[ec2-user ~]$ cat /var/lib/cloud/instances/i-0c7f87d7611b2165e/sem/bootper.docker_options.instance 0 1488410363

MIME Multi Part Archive

You can combine multiple user data blocks together into a single user data block called a MIME multi-part file. For example, you might want to combine a cloud boothook that configures the Docker daemon with a user data shell script that writes configuration information for the Amazon ECS container agent.

A MIME multi-part file consists of the following components:

  • The content type and part boundary declaration: Content-Type: multipart/mixed; boundary="==BOUNDARY=="

  • The MIME version declaration: MIME-Version: 1.0

  • One or more user data blocks, which contain the following components:

    • The opening boundary, which signals the beginning of a user data block: --==BOUNDARY==

    • The content type declaration for the block (for the list of content types, see the Cloud-Init documentation): Content-Type: text/cloud-boothook; charset="us-ascii"

    • The content of the user data, for example, a list of shell commands or cloud-init directives

  • The closing boundary, which signals the end of the MIME multi-part file: --==BOUNDARY==--

Example Example MIME multi-part file

This example MIME multipart file configures the Docker base device size to 20 GiB and configures the Amazon ECS container agent to register the instance into the cluster named my-ecs-cluster.

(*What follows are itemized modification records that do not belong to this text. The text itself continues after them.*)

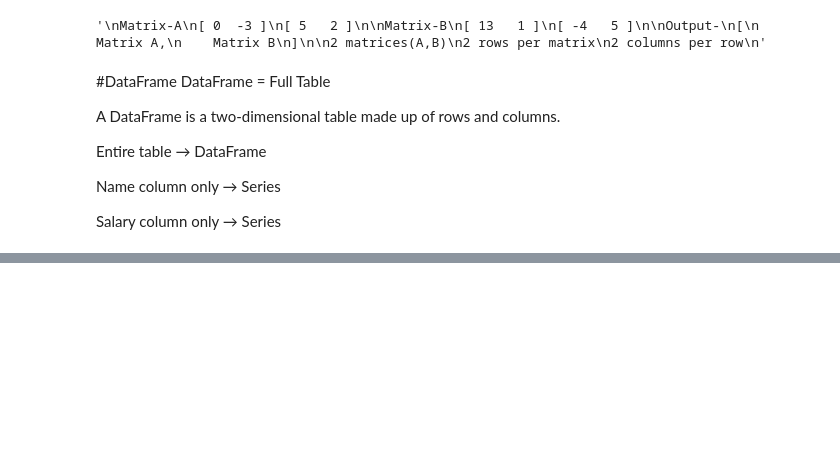
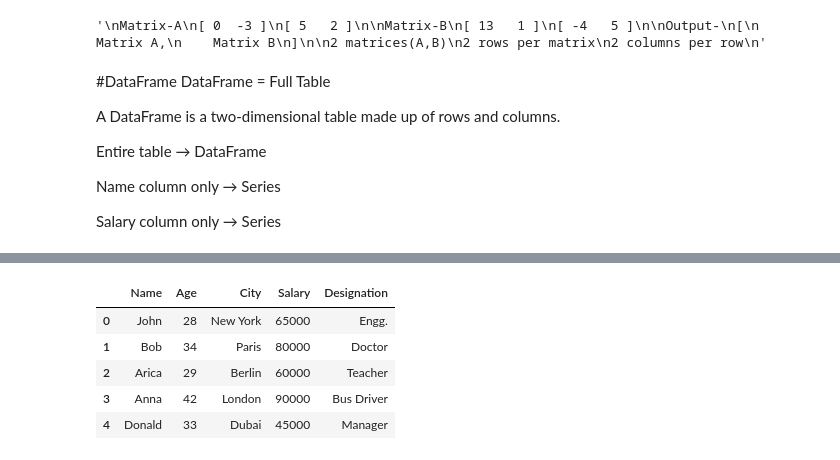
Before and after one commit to TanzilaDewan789/python_all, a Jupyter notebook: Pandas.ipynb, the cells around one changed output, grey strips where cells are left out. Drawn from its saved outputs; the diff is of its cells as text; code cells hidden in the pictures; blank space fills up the shorter version.

```diff
--- a/Pandas.ipynb
+++ b/Pandas.ipynb
@@ -164,0 +176,11 @@ data = {
+# %%
+#creating data frame as list without the heading
+data_list=[
+    ['John', 28, 'New York', 65000],
+    ['Bob', 34, 'Paris', 80000],
+    ['Arica', 29, 'Berlin', 60000],
+    ['Anna', 42, 'London', 90000]
+
+]
+df = pd.DataFrame(data_list)
+print(df)#Storing for later
@@ -164,0 +193,5 @@ data = {
+# %%
+#adding column name to the table
+col = ['Name','Age','City','Salary']
+df = pd.DataFrame(data_list,columns = col)
+df
@@ -164,0 +204,4 @@ data = {
+# %%
+#Add new row
+df.loc[len(df)] = ['Donald', 33, 'Dubai', 45000]
+df
@@ -164,0 +238,11 @@ data = {
+# %%
+#creating a new column
+df['Designation']=['Engg.','Doctor','Teacher','Bus Driver','Manager']
+df
+# %% [output]
+|  | Name | Age | City | Salary | Designation |
+| 0 | John | 28 | New York | 65000 | Engg. |
+| 1 | Bob | 34 | Paris | 80000 | Doctor |
+| 2 | Arica | 29 | Berlin | 60000 | Teacher |
+| 3 | Anna | 42 | London | 90000 | Bus Driver |
+| 4 | Donald | 33 | Dubai | 45000 | Manager |
```
Also changed, not shown: parts of 19 cells of this notebook.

Content-Type: multipart/mixed; boundary="==BOUNDARY==" MIME-Version: 1.0 --==BOUNDARY== Content-Type: text/cloud-boothook; charset="us-ascii" # Set Docker daemon options cloud-init-per once docker_options echo 'OPTIONS="${OPTIONS} --storage-opt dm.basesize=20G"' >> /etc/sysconfig/docker --==BOUNDARY== Content-Type: text/x-shellscript; charset="us-ascii" #!/bin/bash # Set any ECS agent configuration options echo "ECS_CLUSTER=my-ecs-cluster" >> /etc/ecs/ecs.config --==BOUNDARY==--